    4. Has filed business or self-employment income tax returns including estimated tax filings with the federal IRS and the Minnesota Department of Revenue; and
    5. Has completed and provided a W-9 federal income tax form to the person for whom the services were provided, if required by federal law;
  5. Is in good standing with the Minnesota Secretary of State, if applicable;
  6. Has a Minnesota unemployment insurance account, if required by the Unemployment Compensation law;
  7. Has obtained required workers compensation insurance coverage, if required by the Workers Compensation statute;
  8. Holds current business licenses, registrations and certifications, if required by applicable statutes;
  9. Is operating under a written contract to provide or perform the specific services for the person that:
    1. Is signed and dated by both an authorized representative of the business entity and of the person for whom the services are being performed;
    2. If fully executed no later than 30 days after the date the work commences;
    3. Identifies the specific services to be performed under the contract;
    4. Provides for compensation from the person for the services provided under the contract on a commission or per job or competitive bid basis and not on any other basis; and
    5. The requirements of item b shall not apply to change orders;
  10. Submits invoices and receives payments for completion of the specific services performed under the written proposal, contract or change order in the name of the business entity;
  11. The terms of the written proposal, contract or change order provide the business entity control over the means of performing the specific services and the business entity in fact controls the performance of the specific services;
  12. Incurs the main expenses and costs relating to providing or performing the specific services under the written proposal, contract or change order;
  13. Is responsible for the completion of the specific services to be performed under the written proposal, contract or change order and is responsible for failure to complete the specific services; and
  14. May realize additional profit or suffer a loss if costs and expenses to perform the specific services under the written proposal, contract or change order are less than or greater than the compensation provided under the written proposal, contract or change order.

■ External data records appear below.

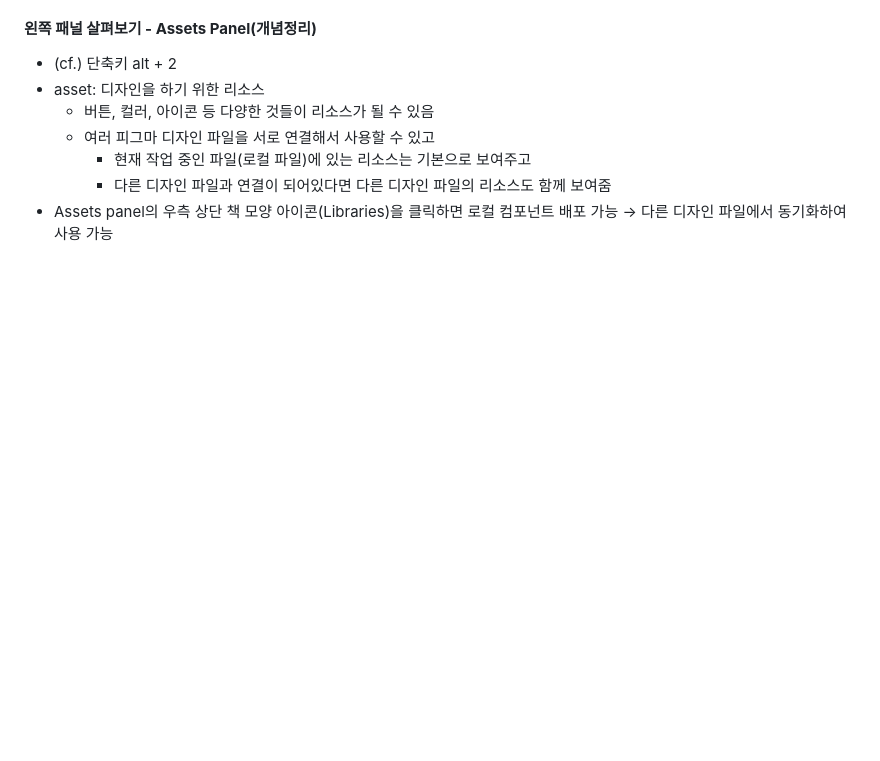
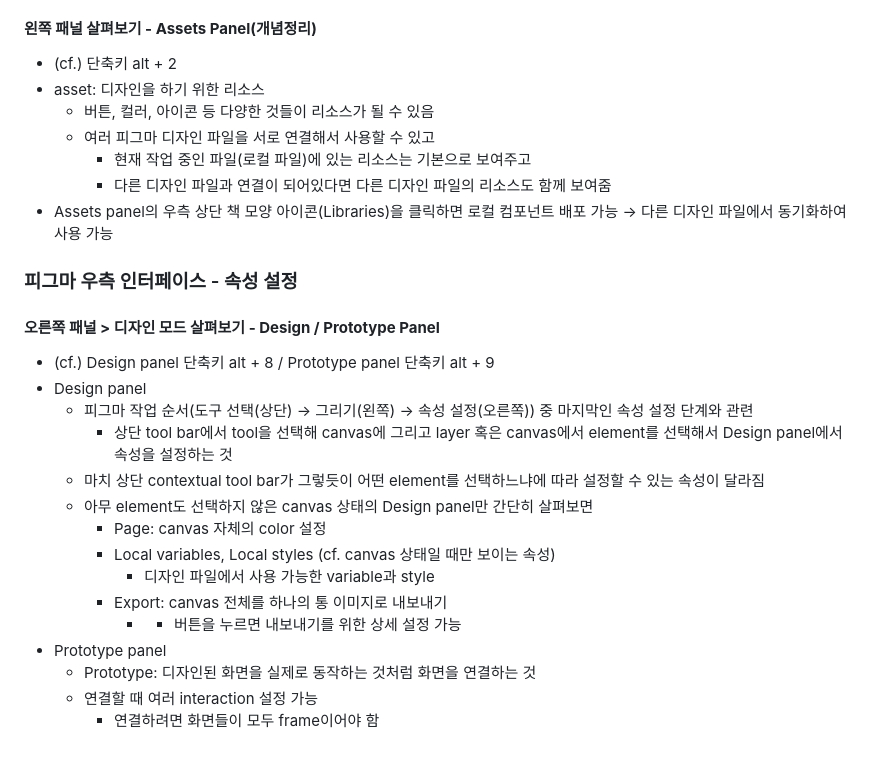
Before and after one commit to rugii913/javascript-css-html-example, a Markdown page: figma-exercise/README.md, the part around the change. Rendered like a GitHub page; blank space fills up the shorter version.

Commit message:
Figma-우측 인터페이스(속성 설정) 관련 기초 내용
우측 인터페이스(속성 설정) 관련 기초 내용

```diff
--- a/figma-exercise/README.md
+++ b/figma-exercise/README.md
@@ -333,3 +333,22 @@
     - 현재 작업 중인 파일(로컬 파일)에 있는 리소스는 기본으로 보여주고
     - 다른 디자인 파일과 연결이 되어있다면 다른 디자인 파일의 리소스도 함께 보여줌
 - Assets panel의 우측 상단 책 모양 아이콘(Libraries)을 클릭하면 로컬 컴포넌트 배포 가능 → 다른 디자인 파일에서 동기화하여 사용 가능
+
+### 피그마 우측 인터페이스 - 속성 설정
+
+#### **오른쪽 패널 \> 디자인 모드 살펴보기 - Design / Prototype Panel**
+- (cf.) Design panel 단축키 alt + 8 / Prototype panel 단축키 alt + 9
+- Design panel
+  - 피그마 작업 순서(도구 선택\(상단\) → 그리기\(왼쪽\) → 속성 설정\(오른쪽\)) 중 마지막인 속성 설정 단계와 관련
+    - 상단 tool bar에서 tool을 선택해 canvas에 그리고 layer 혹은 canvas에서 element를 선택해서 Design panel에서 속성을 설정하는 것
+  - 마치 상단 contextual tool bar가 그렇듯이 어떤 element를 선택하느냐에 따라 설정할 수 있는 속성이 달라짐
+  - 아무 element도 선택하지 않은 canvas 상태의 Design panel만 간단히 살펴보면
+    - Page: canvas 자체의 color 설정
+    - Local variables, Local styles (cf. canvas 상태일 때만 보이는 속성)
+      - 디자인 파일에서 사용 가능한 variable과 style
+    - Export: canvas 전체를 하나의 통 이미지로 내보내기
+      - + 버튼을 누르면 내보내기를 위한 상세 설정 가능
+- Prototype panel
+  - Prototype: 디자인된 화면을 실제로 동작하는 것처럼 화면을 연결하는 것
+  - 연결할 때 여러 interaction 설정 가능
+    - 연결하려면 화면들이 모두 frame이어야 함
```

The individual’s business must meet all 14 of these requirements for the worker to be properly classifiable as an independent contractor. The statute provides for significant damages, penalties (up to $10,000 for each individual misclassified as an independent contractor) and compensatory damages for each violation.

The new law makes general contractors potentially liable for a subcontractor’s misclassification of workers. A general contractor can be found liable for all misclassifications made by a subcontractor.

And finally, the Department of Labor will have increased enforcement powers, including the ability to stop a construction project. Having this authority means that the Department of Labor can order a business to cease operating at a workplace until the Commissioner finds that the employer has made all required payments and is now in compliance with applicable law.

What Does this Mean?

Companies face significantly higher penalties for misclassifying a worker. All employers using independent contractors should review their relationships to confirm its workers are properly classified. Additionally, although construction employers have until March 1, 2025, before the new 14-factor test becomes effective, construction companies should do the same review of their independent contractor relationships. If a worker or a company does not meet all 14 factors, they will be deemed an employee.